WHAT THE TASK ASKS.
Repeat every entry exactly as given.

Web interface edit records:
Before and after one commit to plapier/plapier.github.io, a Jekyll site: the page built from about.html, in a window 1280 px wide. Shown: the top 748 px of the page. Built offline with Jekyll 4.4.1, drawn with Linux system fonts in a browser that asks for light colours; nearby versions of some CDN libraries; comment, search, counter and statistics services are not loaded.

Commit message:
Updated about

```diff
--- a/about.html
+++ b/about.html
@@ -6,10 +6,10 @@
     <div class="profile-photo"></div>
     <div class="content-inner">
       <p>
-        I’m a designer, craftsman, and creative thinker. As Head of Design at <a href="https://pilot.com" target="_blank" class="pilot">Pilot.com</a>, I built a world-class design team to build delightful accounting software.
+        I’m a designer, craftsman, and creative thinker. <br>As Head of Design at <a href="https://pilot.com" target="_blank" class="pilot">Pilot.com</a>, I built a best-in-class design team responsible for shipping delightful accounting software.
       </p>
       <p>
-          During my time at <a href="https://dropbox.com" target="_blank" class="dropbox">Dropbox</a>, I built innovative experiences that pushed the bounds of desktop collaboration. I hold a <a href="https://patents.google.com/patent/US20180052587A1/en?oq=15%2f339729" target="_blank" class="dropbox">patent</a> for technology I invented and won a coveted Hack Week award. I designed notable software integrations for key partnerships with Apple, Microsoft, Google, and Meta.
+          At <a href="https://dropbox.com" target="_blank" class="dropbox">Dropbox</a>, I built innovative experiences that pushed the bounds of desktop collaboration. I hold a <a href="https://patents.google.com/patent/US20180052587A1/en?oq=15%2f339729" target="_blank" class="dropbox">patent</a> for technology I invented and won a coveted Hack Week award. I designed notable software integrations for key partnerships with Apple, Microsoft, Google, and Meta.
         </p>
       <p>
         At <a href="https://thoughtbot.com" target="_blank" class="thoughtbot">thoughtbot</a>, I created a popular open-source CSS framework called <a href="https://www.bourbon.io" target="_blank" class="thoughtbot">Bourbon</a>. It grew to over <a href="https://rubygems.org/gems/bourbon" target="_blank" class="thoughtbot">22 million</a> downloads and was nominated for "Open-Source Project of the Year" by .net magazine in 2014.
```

RESPONSE FOR THIS EXERCISE.
Before and after one commit to plapier/plapier.github.io, a Jekyll site: the page built from about.html, in a window 1280 px wide. Shown: the top 748 px of the page. Built offline with Jekyll 4.4.1, drawn with Linux system fonts in a browser that asks for light colours; nearby versions of some CDN libraries; comment, search, counter and statistics services are not loaded.

Commit message:
Updated about

```diff
--- a/about.html
+++ b/about.html
@@ -6,10 +6,10 @@
     <div class="profile-photo"></div>
     <div class="content-inner">
       <p>
-        I’m a designer, craftsman, and creative thinker. As Head of Design at <a href="https://pilot.com" target="_blank" class="pilot">Pilot.com</a>, I built a world-class design team to build delightful accounting software.
+        I’m a designer, craftsman, and creative thinker. <br>As Head of Design at <a href="https://pilot.com" target="_blank" class="pilot">Pilot.com</a>, I built a best-in-class design team responsible for shipping delightful accounting software.
       </p>
       <p>
-          During my time at <a href="https://dropbox.com" target="_blank" class="dropbox">Dropbox</a>, I built innovative experiences that pushed the bounds of desktop collaboration. I hold a <a href="https://patents.google.com/patent/US20180052587A1/en?oq=15%2f339729" target="_blank" class="dropbox">patent</a> for technology I invented and won a coveted Hack Week award. I designed notable software integrations for key partnerships with Apple, Microsoft, Google, and Meta.
+          At <a href="https://dropbox.com" target="_blank" class="dropbox">Dropbox</a>, I built innovative experiences that pushed the bounds of desktop collaboration. I hold a <a href="https://patents.google.com/patent/US20180052587A1/en?oq=15%2f339729" target="_blank" class="dropbox">patent</a> for technology I invented and won a coveted Hack Week award. I designed notable software integrations for key partnerships with Apple, Microsoft, Google, and Meta.
         </p>
       <p>
         At <a href="https://thoughtbot.com" target="_blank" class="thoughtbot">thoughtbot</a>, I created a popular open-source CSS framework called <a href="https://www.bourbon.io" target="_blank" class="thoughtbot">Bourbon</a>. It grew to over <a href="https://rubygems.org/gems/bourbon" target="_blank" class="thoughtbot">22 million</a> downloads and was nominated for "Open-Source Project of the Year" by .net magazine in 2014.
```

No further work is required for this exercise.